The discovery was made by Kristi Warner, a mom from Rhode Island. Curious about what was in her six year-old daughter’s glitter makeup, Warner sent samples of her daughter’s Claire’s makeup to an independent lab in North Carolina for testing. Test results revealed traces of a toxic mineral, tremolite asbestos, contaminating the talcum powder used as an ingredient in these products. After receiving the alarming test results, Warner tested 17 more Claire’s products from nine different states; most of the samples tested positive for asbestos.
Exposure to asbestos, even at low levels, is linked to lung conditions as well as a rare cancer called mesothelioma, a cancer of the lining of the chest. Once known as a “magic mineral” for its fireproofing and insulating characteristics, asbestos is now banned in over 50 countries with Canada’s ban to take effect in 2019.
Although the testing of the products happened in the U.S., Health Canada confirmed that the same makeup kits are also sold in Canada.
Unfortunately, this product scare isn’t the first of its kind. Non-stick cookware, stain/water resistant products, and furniture containing toxic flame retardants are just a few examples of how our toxic chemical regulations are falling short. Even toxic chemicals that are banned in Canada are still finding their way on store shelves and our homes through imported goods.
In 2016, Canada’s Office of the Auditor General released a report highlighting that Health Canada’s regulatory approach to toxics is weak. The report goes on to say that this approach falls short of ensuring the safety of consumers from harmful chemicals found in household products and cosmetics.
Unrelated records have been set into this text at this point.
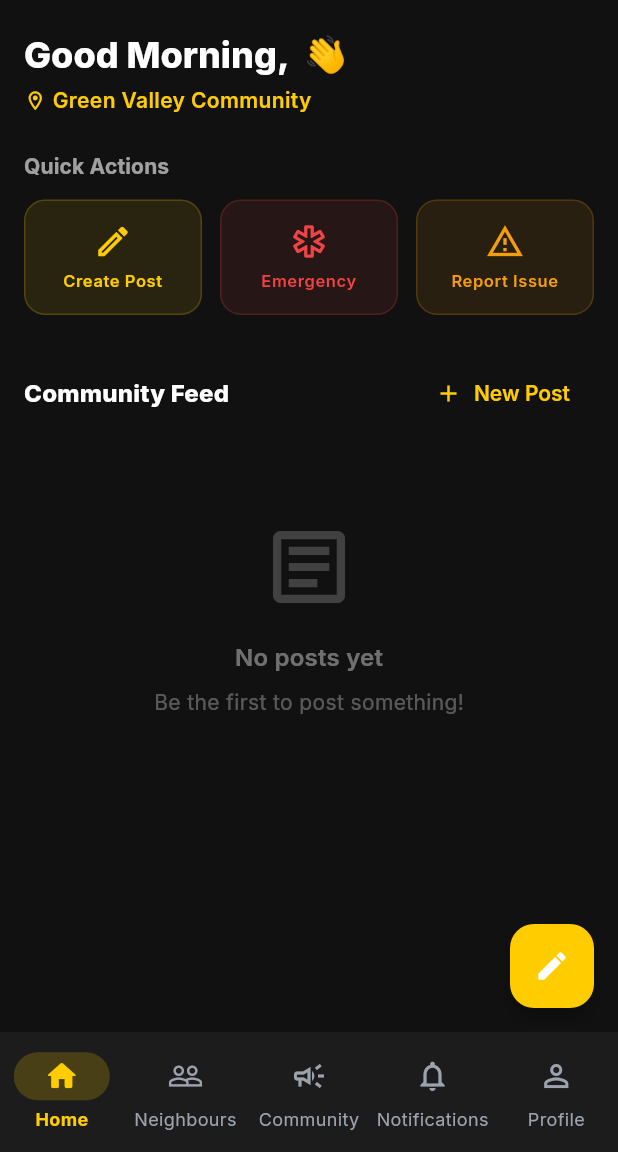
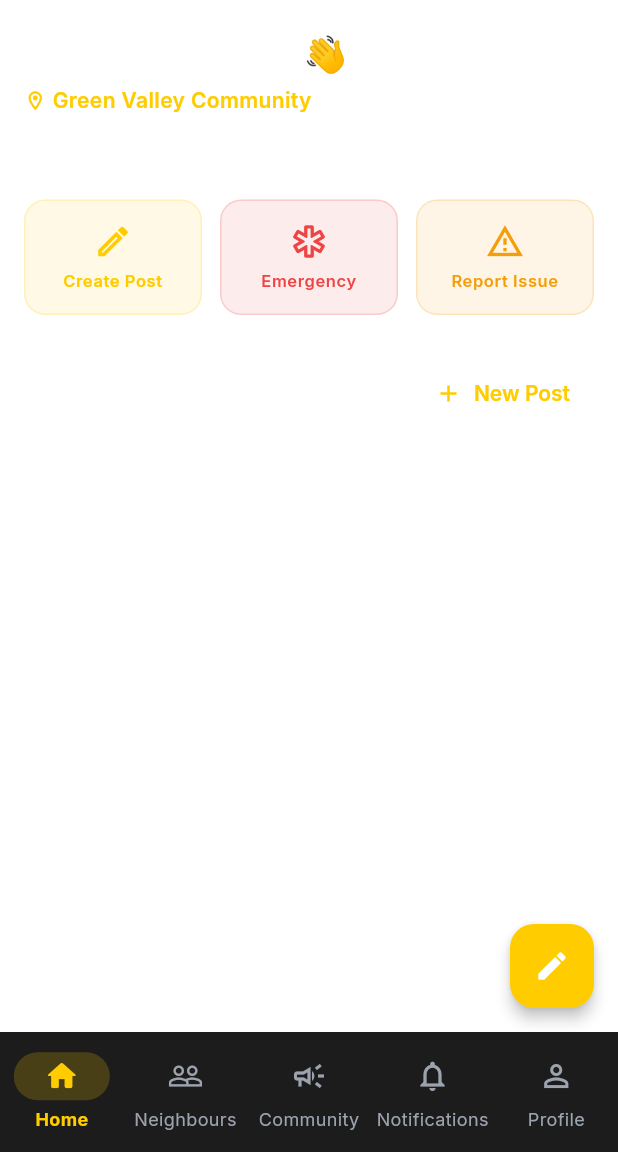
Before and after one commit to Rish-2006/NeighbourHub, a Flutter app: the screen it shows once a user with an empty profile is signed in, on a phone screen of 412 x 824 dp, the part 84-1236 px from its top. Run offline on Flutter 3.47's test engine with Material 3 defaults, Android fonts, the phone set to English and light mode, and no system bars; drawn by our look-alikes of flutter_animate; our stand-ins replace audioplayers, battery_plus, cloud_firestore, firebase_auth, firebase_core, firebase_messaging and 15 more; missing offline and left inert: extension_google_sign_in_as_googleapis_auth, flutter_background_service, googleapis; accounts and stored records are empty.

Commit message:
updated one No erros all

```diff
--- a/lib/neighbour/theme/app_theme.dart
+++ b/lib/neighbour/theme/app_theme.dart
@@ -54,7 +54,7 @@ class AppTheme {
         outline: darkBorder,
       ),
 
-      scaffoldBackgroundColor: darkBg,
+      scaffoldBackgroundColor: Colors.transparent,
 
       // Typography
       textTheme: GoogleFonts.interTextTheme(ThemeData.dark().textTheme).copyWith(
@@ -291,7 +291,7 @@ class AppTheme {
         error: errorColor,
       ),
 
-      scaffoldBackgroundColor: darkBg,
+      scaffoldBackgroundColor: Colors.transparent,
 
       textTheme: GoogleFonts.interTextTheme(ThemeData.light().textTheme),
 
--- a/pubspec.yaml
+++ b/pubspec.yaml
@@ -47,7 +47,7 @@ dependencies:
   flutter_local_notifications: ^17.1.2
   sensors_plus: ^6.0.0
   audioplayers: ^6.0.0
-  vibration: ^2.0.0
+  vibration: ^3.2.1
   battery_plus: ^6.0.0
   flutter_map: ^7.0.2
   latlong2: ^0.9.1
```
Also changed, not shown: pubspec.lock.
More recently, an internal Health Canada memo warned that an increasing number of consumer goods—like sofas, mattresses, and clothing—are treated with pesticides and antibacterials like triclosan, something that Health Canada or consumers would never know without testing.
These are clear signs that Canada’s regulatory approach to toxics is broken, and that we need to make changes to our current laws. The Canadian Environmental Protection Act (CEPA), Canada’s toxics law, is now two decades old and is ready for a makeover.
Right now, we have a golden opportunity to better protect Canadians and the environment from toxics that hide in our daily household and personal care products. The federal Minister of Environment and Climate Change has committed to making improvements to the law. However, she hasn’t said when the new law would be brought to Parliament. We are concerned that the clock is ticking on the remainder of the current government’s mandate.